The seed was planted for “Gardens in Graveyards” shortly after she completed her first poetry book, “Supernovas of the Heart.”
“I wrote down this idea that the title ‘Gardens in Graveyards’ is going to stand for all of the beautiful things that can grow from things that have died and passed on,” she said.
The initial concept was that the title would reflect friendships that had dissolved in her life. However, the expression “gardens in graveyards” became a mantra for Katsoudas as she underwent unexpected loss, death and change within a short period of time.
“The title took on a whole new meaning — not just mourning things in my life that have changed due to time and space between people, but also the space between the living and the dead. It became my mantra for life. I feel like it was a tree, and it grew all these different limbs. Each limb was a different season of my life,” said Katsoudas.
Writing became an opportunity to express herself through the difficult time.
“What has always inspired me to write is that they’re my feelings. Writing is my outlet; it helps me to cope and navigate things. It’s been part of my growing process, like growing up and dealing with the normal bumps in life — the good and the bad,” she said.
The poems were primarily composed within the past three to four years. Katsoudas admitted that she didn’t set out with the intention of writing another book.
“I didn’t know what it was going to turn into. It’s very strange how things work out!” she said. “Every time I write something, I’m just writing it. All of those things were just fitting into this book because everything in my life was fitting into the concept of the book.”
The book launch for “Gardens in Graveyards” was held at MochaLisa’s Caffé in Clifton Park. Co-owner Roland Van Zandt described the relationship between local authors and MochaLisa’s Caffé as a “collaboration.”
“It was wonderful,” he said regarding Katsoudas’s book signing. “She had family and friends come in, and a lot of people from the general public saw her work and saw the opportunity to come in to meet her, talk with her, hear her story, and purchase a copy of her book to have it signed.”
Copies of “Gardens in Graveyards” are available to purchase at MochaLisa’s Caffé. The cafe is dedicated to providing a place for local authors, artists, and craftspeople to sell their goods, work, and get exposure.
“It’s been extremely rewarding to support our local authors,” said Zandt.
The readers of “Gardens in Graveyards” will see Katsoudas’ own drawings fill the pages and accompany the poems for an added visual element to the storytelling.
“I wanted to try to bring my vision to life,” she said.
This is her first book to feature her own artwork, but her second book to carry on a promise from her youth. Katsoudas published her first poetry book, “Supernovas of the Heart” at just 20 years old. The book was dedicated to an inspiration in her life, her grandfather.

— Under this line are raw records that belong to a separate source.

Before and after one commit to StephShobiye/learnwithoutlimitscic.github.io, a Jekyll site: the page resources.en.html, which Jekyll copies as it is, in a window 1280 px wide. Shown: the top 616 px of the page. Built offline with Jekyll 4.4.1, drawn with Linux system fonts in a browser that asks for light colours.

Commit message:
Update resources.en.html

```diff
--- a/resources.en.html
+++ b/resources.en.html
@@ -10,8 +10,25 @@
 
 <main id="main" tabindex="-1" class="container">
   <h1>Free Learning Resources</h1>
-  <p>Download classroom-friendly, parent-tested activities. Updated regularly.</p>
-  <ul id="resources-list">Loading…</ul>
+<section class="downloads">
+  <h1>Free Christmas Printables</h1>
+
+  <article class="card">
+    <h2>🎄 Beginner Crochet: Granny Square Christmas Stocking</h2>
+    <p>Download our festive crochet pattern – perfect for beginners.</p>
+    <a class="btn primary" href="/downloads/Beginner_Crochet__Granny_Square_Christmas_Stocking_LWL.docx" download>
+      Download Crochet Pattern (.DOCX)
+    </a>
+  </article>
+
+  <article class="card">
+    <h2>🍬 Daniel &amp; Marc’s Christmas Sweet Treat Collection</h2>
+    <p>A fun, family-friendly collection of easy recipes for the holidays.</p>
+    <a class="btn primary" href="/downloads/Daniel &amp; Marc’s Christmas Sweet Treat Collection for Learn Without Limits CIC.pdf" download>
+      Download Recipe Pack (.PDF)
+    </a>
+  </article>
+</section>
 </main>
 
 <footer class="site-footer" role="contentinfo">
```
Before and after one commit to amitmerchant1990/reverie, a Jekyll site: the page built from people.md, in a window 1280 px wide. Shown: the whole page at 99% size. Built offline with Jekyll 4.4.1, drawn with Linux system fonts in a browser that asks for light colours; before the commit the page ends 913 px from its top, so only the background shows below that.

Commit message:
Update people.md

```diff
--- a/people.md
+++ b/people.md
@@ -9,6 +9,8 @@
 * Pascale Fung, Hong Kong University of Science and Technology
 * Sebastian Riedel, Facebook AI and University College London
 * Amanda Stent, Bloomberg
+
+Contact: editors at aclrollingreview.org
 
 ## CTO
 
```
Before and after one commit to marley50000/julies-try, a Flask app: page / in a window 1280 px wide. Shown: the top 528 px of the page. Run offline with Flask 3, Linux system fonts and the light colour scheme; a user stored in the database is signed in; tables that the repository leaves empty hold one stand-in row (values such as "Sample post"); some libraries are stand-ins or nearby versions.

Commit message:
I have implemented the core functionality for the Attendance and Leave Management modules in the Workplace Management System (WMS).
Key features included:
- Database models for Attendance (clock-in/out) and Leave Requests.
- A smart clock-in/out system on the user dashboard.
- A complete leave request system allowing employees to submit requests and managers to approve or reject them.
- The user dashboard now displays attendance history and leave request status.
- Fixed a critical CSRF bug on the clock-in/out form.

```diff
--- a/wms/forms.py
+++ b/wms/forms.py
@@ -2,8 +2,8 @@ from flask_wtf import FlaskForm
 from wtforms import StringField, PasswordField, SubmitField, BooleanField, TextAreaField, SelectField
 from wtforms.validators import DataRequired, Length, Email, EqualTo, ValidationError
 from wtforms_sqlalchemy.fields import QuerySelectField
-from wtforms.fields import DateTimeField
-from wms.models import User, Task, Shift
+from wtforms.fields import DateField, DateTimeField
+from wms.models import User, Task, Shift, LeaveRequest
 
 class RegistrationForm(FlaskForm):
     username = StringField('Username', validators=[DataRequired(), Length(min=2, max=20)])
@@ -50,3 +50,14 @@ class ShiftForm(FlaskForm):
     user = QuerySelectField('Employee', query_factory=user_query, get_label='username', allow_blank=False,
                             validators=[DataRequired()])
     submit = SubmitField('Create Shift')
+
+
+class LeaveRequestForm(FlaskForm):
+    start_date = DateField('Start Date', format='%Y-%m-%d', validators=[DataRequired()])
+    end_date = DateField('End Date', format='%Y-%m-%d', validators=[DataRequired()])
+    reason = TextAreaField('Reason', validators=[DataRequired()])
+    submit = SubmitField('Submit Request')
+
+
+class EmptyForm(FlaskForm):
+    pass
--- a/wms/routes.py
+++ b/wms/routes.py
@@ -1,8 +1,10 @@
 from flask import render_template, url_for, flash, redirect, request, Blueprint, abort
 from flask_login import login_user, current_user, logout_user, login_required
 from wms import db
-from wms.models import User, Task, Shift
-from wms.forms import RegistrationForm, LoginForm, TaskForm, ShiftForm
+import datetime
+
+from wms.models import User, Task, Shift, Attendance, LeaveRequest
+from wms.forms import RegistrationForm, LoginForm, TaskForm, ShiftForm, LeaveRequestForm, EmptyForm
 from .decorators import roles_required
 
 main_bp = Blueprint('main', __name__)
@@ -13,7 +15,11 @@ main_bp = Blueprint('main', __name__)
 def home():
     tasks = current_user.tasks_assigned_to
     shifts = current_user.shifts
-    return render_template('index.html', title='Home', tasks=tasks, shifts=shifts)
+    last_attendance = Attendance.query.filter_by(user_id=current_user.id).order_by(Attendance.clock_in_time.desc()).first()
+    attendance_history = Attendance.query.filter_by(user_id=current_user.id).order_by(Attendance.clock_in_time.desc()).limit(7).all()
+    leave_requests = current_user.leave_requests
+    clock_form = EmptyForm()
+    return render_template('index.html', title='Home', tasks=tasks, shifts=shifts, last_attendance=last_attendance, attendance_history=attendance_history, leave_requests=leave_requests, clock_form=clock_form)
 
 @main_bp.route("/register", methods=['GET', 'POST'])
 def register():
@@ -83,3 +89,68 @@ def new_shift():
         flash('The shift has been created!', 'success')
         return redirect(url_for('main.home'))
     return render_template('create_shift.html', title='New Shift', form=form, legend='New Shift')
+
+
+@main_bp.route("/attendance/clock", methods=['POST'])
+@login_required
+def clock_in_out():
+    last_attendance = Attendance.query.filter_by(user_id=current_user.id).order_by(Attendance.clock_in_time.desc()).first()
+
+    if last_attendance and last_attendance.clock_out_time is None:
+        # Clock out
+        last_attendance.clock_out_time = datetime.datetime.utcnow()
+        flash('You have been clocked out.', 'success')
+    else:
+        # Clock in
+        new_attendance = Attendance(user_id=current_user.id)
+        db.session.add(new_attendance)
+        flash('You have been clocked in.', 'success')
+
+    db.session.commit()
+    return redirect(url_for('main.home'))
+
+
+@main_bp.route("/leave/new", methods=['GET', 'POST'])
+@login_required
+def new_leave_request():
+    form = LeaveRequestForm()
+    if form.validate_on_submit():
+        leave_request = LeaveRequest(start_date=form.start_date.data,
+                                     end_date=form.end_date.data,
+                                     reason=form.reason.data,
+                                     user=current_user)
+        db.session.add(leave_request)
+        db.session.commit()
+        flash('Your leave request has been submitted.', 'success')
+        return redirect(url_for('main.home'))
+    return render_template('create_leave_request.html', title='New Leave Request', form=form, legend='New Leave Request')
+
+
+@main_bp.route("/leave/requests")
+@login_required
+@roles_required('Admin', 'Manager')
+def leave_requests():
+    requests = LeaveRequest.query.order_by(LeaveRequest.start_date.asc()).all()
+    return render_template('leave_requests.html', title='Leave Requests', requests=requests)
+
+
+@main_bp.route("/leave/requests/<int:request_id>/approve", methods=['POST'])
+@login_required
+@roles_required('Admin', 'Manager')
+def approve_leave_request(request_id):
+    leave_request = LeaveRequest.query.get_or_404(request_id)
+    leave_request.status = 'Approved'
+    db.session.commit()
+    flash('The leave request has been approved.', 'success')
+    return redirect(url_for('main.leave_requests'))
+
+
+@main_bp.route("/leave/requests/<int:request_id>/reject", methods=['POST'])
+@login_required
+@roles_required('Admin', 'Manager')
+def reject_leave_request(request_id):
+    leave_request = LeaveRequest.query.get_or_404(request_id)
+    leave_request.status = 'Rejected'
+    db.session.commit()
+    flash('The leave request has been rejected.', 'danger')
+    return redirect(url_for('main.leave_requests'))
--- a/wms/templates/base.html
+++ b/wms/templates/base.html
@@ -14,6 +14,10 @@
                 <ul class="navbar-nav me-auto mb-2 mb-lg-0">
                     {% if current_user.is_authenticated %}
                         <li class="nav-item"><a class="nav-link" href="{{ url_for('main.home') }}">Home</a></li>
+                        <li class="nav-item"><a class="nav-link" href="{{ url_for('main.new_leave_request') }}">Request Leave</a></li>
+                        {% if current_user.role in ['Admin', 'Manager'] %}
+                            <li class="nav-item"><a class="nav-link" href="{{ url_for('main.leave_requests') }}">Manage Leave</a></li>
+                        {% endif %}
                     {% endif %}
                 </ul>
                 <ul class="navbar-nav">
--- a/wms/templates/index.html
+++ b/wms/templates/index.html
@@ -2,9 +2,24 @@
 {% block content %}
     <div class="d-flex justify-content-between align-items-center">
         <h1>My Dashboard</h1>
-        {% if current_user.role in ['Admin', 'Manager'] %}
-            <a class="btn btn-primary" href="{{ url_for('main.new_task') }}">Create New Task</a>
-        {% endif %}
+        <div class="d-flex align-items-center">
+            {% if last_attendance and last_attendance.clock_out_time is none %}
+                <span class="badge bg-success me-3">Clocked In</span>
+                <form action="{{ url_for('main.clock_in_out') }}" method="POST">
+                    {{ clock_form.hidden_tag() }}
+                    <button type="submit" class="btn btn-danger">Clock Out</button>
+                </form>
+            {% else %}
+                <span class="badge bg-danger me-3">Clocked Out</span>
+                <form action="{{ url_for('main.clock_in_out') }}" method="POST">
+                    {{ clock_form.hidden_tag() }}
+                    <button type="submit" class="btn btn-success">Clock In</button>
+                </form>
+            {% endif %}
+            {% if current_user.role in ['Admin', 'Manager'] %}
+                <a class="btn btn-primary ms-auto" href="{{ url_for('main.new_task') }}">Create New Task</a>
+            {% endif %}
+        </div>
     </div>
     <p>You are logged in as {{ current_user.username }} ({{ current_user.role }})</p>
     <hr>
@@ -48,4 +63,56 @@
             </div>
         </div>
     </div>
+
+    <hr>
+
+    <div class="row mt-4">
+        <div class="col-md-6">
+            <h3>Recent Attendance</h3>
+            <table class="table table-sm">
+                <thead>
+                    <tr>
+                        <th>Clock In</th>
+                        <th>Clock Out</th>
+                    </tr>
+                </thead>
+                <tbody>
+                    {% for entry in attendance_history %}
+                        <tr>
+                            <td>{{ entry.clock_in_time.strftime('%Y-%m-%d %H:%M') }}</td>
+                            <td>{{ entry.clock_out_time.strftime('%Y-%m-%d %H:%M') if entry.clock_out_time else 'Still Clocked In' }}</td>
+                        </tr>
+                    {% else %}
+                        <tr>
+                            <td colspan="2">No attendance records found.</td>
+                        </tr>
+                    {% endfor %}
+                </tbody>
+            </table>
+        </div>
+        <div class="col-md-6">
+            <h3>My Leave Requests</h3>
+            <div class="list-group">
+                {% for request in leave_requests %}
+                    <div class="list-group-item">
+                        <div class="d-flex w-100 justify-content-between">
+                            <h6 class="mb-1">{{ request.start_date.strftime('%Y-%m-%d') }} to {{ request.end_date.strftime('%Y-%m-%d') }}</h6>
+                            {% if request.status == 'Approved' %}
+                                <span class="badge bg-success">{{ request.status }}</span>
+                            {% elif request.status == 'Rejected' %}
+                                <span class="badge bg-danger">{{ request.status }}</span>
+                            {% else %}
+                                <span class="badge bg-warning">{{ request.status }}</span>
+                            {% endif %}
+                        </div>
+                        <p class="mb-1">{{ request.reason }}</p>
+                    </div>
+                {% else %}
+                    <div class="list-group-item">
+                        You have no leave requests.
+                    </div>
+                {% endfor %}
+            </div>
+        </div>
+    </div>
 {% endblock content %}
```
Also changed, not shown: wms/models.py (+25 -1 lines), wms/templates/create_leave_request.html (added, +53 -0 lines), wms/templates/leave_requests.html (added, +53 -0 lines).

“He always told me, ‘You’re going to write a book someday. I know I’m going to live to see the day you write a book,’” she remembered. “That inspired me and pushed me even more to write a book while he was here. It was very special that he got to see that.”
Katsoudas carried his wisdom with her when approaching her new book.
“The first book and this book are very different because one was written in such a dark place, and this was also written in such a dark place, but I was able to see the good in it as well,” she said.
“I had a graveyard full of things to be sad about, and this graveyard full of things that were dead. All of these people that were alive but no longer in my life, or they did pass on. … But from the graveyard, I learned so many valuable lessons at the departure of all of those things and people. From the sadness, I watered those things with love and grew flowers, and so many things grew from the things that had died; so much love and happiness,” said Katsoudas.
Her hope is that the poetry serves as a reminder to the reader that the gravestones do not define anyone, but rather that they’re part of the journey to growing as a person.
“No matter how terrible it gets and how awful the feeling is, there is always something good that comes from that, and you will be so happy that you stuck around to see all of the things grow,” she said.
“I see so much growth between the two books, not just in the writing but in my own life and mind,” she added. “Seeing that much growth just between these two makes me excited about what the next book will be.”
“Gardens in Graveyards” was printed by The Troy Book Makers and is available in local bookstores, including Market Block Books in Troy and The Book House in Stuyvesant Plaza. It is also available on Amazon, with further information listed on Katsoudas’ website, linktr.ee/bkatsoudas.
This story appeared on page 1 of the August 30, 2023 print edition of the Spot